Exercise material Block Start

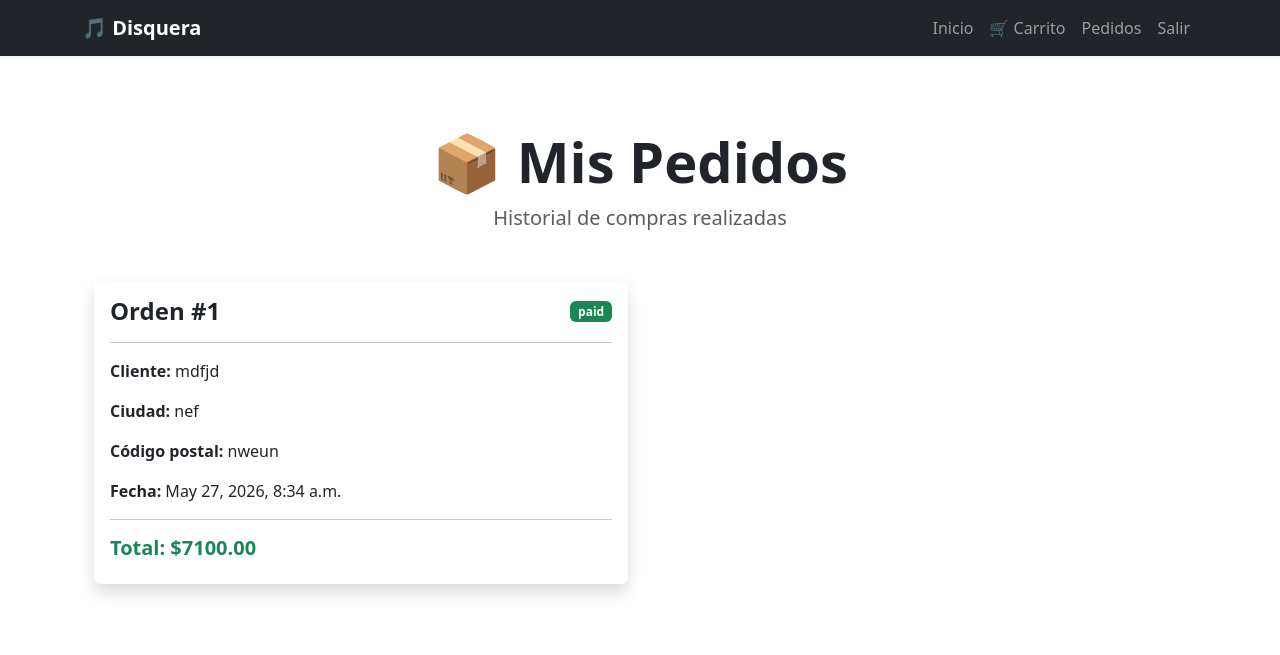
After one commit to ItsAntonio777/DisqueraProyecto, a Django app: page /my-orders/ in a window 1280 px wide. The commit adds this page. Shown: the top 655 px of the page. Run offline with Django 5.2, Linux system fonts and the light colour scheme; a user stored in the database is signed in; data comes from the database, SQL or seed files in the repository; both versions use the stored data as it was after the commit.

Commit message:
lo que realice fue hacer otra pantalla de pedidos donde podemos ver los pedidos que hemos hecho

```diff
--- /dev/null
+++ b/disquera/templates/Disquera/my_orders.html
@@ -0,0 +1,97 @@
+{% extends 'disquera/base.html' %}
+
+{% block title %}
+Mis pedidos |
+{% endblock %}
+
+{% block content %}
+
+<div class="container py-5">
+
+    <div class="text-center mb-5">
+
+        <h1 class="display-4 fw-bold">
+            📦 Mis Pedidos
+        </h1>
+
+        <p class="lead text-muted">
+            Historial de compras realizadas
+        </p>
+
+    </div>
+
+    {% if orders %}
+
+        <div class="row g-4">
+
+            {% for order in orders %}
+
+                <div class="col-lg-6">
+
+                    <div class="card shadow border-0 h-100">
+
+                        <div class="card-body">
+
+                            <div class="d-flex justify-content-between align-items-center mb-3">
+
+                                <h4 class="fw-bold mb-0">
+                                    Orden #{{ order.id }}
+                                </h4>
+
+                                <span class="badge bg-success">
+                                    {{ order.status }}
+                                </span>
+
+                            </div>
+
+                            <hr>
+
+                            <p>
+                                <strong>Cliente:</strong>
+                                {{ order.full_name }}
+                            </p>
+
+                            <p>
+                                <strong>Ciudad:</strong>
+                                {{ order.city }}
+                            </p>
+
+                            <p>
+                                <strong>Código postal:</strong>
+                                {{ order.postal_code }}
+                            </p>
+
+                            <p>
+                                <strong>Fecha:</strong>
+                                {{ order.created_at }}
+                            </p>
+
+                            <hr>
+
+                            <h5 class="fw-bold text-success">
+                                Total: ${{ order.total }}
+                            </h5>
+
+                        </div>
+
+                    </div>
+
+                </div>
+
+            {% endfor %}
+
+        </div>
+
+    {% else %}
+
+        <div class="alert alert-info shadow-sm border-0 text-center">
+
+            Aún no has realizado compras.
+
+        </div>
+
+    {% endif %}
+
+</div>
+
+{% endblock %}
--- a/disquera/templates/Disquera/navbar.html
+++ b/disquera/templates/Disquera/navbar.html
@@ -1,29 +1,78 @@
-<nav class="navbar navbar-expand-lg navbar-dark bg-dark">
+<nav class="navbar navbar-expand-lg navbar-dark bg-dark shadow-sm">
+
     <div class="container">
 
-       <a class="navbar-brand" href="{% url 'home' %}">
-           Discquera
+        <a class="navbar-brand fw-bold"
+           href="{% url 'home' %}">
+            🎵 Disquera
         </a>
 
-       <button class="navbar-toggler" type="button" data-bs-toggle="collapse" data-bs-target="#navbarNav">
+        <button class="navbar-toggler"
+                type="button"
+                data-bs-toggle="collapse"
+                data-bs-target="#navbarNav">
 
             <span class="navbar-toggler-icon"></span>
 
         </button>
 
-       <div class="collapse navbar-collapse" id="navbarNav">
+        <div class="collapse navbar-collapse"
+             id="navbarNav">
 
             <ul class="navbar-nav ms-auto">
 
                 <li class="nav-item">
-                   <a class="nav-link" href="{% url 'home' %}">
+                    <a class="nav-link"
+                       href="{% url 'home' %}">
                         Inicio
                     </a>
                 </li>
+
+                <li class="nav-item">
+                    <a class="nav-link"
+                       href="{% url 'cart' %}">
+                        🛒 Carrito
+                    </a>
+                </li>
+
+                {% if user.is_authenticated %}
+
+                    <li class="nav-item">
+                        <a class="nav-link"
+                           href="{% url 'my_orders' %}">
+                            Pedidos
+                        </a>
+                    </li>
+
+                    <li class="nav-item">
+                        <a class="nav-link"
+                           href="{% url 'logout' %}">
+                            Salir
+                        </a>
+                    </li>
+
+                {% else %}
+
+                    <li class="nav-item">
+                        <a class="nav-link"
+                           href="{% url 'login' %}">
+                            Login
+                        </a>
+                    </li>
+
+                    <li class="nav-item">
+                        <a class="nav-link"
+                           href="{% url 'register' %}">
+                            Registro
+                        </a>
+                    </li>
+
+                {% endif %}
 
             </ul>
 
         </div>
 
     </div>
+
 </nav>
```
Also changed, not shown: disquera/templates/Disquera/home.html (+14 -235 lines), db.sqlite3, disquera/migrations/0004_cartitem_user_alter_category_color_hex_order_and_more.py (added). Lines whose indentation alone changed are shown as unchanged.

Exercise material Block End

**Work required**
What lines in the material above hold the word "center"? Pull them out.

**Answer to this exercise**
+    <div class="text-center mb-5">
+                            <div class="d-flex justify-content-between align-items-center mb-3">
+        <div class="alert alert-info shadow-sm border-0 text-center">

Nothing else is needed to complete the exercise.